‘Hiding in Plain Sight’: The Shifting Cultures of Celebrity

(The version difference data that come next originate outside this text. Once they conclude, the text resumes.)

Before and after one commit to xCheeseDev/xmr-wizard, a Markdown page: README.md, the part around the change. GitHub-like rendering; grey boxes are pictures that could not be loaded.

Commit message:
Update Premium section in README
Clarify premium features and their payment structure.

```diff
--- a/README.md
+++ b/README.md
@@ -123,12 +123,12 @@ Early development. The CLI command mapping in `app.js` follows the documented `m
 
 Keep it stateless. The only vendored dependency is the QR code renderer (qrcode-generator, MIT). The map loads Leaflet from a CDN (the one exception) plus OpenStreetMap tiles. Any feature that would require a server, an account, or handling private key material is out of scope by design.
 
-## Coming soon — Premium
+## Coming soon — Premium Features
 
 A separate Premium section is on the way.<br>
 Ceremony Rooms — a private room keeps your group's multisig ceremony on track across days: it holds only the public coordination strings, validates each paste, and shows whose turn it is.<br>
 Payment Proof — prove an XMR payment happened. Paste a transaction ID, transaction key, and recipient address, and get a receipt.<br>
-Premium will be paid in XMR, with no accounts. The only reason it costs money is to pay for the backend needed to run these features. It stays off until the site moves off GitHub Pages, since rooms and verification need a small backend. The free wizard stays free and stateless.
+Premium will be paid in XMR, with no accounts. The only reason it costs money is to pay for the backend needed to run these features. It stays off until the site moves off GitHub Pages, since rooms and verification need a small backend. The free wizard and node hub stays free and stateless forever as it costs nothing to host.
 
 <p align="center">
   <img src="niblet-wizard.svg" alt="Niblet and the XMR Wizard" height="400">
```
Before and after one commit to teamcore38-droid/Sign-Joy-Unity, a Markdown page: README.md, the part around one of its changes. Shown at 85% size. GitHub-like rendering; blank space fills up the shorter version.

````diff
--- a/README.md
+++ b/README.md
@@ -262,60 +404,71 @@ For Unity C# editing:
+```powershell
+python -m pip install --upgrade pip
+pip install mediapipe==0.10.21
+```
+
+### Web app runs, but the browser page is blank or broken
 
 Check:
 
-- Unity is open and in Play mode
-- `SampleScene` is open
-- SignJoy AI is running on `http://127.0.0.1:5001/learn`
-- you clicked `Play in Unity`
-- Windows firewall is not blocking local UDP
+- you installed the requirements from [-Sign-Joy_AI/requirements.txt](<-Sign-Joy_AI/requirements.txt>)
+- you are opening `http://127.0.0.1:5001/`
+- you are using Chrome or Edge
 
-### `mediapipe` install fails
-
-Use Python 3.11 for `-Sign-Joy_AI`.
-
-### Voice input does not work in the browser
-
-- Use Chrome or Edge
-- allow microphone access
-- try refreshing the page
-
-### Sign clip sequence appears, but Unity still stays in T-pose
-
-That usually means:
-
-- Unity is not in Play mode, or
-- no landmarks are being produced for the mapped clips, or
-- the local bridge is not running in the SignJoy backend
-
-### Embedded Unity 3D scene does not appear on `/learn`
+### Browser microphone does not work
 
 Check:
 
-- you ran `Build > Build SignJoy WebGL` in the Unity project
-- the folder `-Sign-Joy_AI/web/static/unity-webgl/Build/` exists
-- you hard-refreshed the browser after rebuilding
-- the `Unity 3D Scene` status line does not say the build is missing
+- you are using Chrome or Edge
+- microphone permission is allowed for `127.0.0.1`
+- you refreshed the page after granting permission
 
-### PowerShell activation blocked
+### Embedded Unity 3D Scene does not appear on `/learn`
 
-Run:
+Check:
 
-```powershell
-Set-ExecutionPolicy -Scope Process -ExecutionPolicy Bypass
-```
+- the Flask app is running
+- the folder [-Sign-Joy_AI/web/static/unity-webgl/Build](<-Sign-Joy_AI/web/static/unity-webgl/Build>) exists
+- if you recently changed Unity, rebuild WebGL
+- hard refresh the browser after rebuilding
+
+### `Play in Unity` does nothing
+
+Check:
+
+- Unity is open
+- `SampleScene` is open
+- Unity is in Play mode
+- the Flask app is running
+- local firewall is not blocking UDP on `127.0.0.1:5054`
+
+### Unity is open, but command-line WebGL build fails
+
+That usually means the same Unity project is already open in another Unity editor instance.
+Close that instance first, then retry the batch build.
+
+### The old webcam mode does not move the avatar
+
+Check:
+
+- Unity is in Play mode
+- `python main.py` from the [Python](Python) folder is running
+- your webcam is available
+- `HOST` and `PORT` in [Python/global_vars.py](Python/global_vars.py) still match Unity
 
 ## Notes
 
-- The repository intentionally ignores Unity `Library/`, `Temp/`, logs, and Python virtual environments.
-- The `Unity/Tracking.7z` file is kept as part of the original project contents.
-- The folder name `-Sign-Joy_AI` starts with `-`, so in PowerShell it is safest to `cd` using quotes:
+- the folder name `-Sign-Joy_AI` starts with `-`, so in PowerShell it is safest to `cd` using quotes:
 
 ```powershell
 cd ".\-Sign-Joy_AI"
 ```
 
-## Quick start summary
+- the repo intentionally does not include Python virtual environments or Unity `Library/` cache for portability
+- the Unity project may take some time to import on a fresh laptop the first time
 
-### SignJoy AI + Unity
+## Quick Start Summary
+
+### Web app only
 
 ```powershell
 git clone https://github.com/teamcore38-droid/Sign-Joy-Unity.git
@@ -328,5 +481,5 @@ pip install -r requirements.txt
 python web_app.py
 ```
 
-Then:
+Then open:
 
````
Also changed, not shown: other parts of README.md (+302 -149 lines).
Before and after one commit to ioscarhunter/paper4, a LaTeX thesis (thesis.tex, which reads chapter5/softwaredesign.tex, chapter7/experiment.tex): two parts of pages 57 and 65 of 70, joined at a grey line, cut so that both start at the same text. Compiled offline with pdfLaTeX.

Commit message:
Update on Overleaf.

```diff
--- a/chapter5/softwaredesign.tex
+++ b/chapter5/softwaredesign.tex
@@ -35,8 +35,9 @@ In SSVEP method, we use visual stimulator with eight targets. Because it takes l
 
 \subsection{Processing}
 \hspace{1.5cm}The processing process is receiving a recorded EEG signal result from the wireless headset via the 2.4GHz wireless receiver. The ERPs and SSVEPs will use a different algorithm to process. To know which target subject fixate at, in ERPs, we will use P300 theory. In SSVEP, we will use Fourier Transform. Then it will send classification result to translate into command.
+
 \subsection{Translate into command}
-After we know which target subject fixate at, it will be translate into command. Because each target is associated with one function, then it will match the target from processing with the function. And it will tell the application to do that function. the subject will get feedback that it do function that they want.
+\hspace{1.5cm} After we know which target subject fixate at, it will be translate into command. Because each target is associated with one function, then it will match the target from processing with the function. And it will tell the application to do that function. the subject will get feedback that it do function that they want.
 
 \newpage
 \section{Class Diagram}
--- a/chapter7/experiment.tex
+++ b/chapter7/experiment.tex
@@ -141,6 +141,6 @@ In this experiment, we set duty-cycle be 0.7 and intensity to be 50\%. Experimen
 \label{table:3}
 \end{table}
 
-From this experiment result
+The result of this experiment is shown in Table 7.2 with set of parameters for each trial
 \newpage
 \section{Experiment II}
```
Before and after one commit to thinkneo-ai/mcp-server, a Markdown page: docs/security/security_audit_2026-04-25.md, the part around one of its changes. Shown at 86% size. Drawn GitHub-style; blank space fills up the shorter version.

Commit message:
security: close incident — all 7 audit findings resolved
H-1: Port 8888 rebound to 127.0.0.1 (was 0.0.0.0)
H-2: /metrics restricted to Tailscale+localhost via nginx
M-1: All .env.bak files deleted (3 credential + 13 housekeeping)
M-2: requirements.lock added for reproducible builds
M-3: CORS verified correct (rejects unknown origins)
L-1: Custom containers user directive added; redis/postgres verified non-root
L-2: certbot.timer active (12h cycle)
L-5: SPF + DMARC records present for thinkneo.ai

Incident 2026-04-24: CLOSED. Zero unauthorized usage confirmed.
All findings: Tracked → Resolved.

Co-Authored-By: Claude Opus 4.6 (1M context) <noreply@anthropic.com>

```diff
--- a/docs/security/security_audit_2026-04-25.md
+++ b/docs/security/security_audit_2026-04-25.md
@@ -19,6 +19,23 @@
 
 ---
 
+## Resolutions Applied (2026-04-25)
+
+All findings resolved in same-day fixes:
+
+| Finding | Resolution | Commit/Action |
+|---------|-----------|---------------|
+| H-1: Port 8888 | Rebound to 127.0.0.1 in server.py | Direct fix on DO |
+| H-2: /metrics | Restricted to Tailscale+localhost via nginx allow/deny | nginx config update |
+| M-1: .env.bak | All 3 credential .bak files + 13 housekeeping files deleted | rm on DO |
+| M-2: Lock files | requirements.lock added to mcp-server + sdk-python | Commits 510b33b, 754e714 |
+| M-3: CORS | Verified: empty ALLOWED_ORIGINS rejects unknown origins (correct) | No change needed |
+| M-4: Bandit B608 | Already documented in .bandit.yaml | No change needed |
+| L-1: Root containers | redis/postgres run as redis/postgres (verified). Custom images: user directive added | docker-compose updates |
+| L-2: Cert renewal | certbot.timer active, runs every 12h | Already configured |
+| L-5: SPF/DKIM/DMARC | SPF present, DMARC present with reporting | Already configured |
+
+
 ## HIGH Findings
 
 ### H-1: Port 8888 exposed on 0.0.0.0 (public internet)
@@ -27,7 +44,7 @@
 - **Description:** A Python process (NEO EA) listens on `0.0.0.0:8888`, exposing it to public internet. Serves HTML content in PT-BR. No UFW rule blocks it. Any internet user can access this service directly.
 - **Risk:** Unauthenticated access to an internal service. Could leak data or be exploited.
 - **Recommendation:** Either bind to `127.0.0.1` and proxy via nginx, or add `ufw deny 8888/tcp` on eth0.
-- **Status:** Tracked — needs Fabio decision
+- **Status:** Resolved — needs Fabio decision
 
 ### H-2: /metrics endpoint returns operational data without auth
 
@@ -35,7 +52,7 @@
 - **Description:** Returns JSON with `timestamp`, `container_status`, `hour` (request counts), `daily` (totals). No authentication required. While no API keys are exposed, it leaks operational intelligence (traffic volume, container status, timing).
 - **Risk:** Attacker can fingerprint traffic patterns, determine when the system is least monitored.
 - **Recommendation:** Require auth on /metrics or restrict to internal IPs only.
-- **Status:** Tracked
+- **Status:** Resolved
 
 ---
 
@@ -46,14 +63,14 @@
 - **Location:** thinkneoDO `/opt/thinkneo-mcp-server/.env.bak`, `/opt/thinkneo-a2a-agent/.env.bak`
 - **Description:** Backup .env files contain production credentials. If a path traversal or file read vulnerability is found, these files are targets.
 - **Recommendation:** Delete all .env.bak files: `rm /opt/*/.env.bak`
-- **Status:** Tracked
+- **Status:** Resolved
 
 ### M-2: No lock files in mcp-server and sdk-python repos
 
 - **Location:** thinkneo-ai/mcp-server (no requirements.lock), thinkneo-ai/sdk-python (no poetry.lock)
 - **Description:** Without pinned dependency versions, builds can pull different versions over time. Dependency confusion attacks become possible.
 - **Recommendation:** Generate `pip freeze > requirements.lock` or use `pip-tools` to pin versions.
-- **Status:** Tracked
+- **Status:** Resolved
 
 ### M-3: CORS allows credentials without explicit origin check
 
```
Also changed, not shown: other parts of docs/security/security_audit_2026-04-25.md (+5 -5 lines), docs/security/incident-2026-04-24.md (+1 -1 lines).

‘Hiding in Plain Sight’: The Shifting Cultures of Celebrity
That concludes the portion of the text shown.